  1. Aug 29, 2015 #1
    I'm having a hard time visualizing what is happening in an inductor and why it is happening. I understand the graphs and practical application but I can't seem to physically understand what is happening as you pass current through the inductor besides the fact that it builds a magnetic field.

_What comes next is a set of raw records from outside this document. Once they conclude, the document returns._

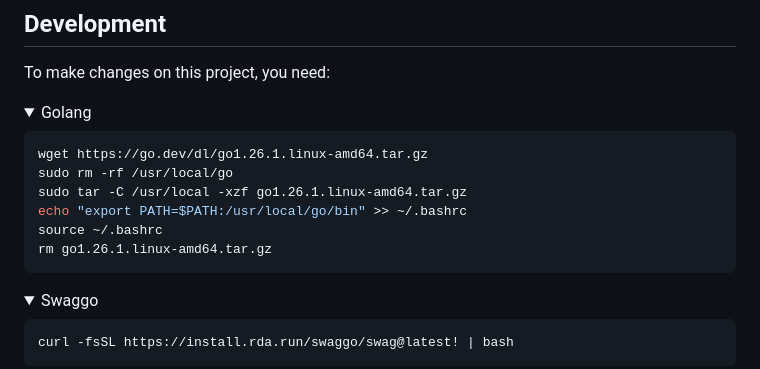
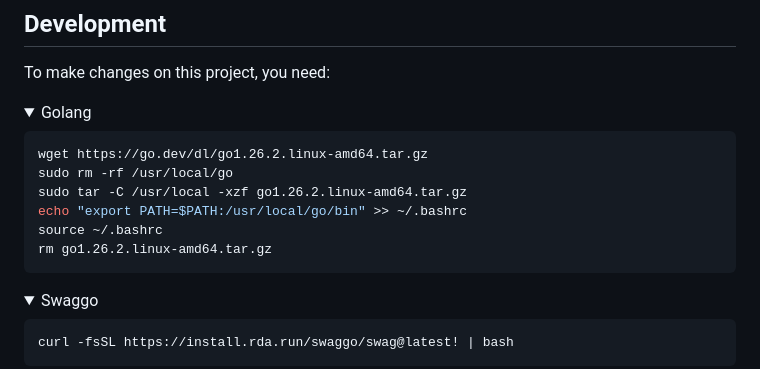
Before and after one commit to txlog/server, a Markdown page: README.md, the part around the change. Rendered like a GitHub page; folded sections open.

Commit message:
chore: update Go installation version to 1.26.2 in README

````diff
--- a/README.md
+++ b/README.md
@@ -164,12 +164,12 @@ To make changes on this project, you need:
 <summary>Golang</summary>
 
 ```bash
-wget https://go.dev/dl/go1.26.1.linux-amd64.tar.gz
+wget https://go.dev/dl/go1.26.2.linux-amd64.tar.gz
 sudo rm -rf /usr/local/go
-sudo tar -C /usr/local -xzf go1.26.1.linux-amd64.tar.gz
+sudo tar -C /usr/local -xzf go1.26.2.linux-amd64.tar.gz
 echo "export PATH=$PATH:/usr/local/go/bin" >> ~/.bashrc
 source ~/.bashrc
-rm go1.26.1.linux-amd64.tar.gz
+rm go1.26.2.linux-amd64.tar.gz
 ```
 
 </details>
````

I think the relationship between the magnetic field and the circuit is confusing me.

    If anyone could help me with a basic explanation of why an inductor resists change to current it would be greatly appreciated.
  2. jcsd
  3. Aug 29, 2015 #2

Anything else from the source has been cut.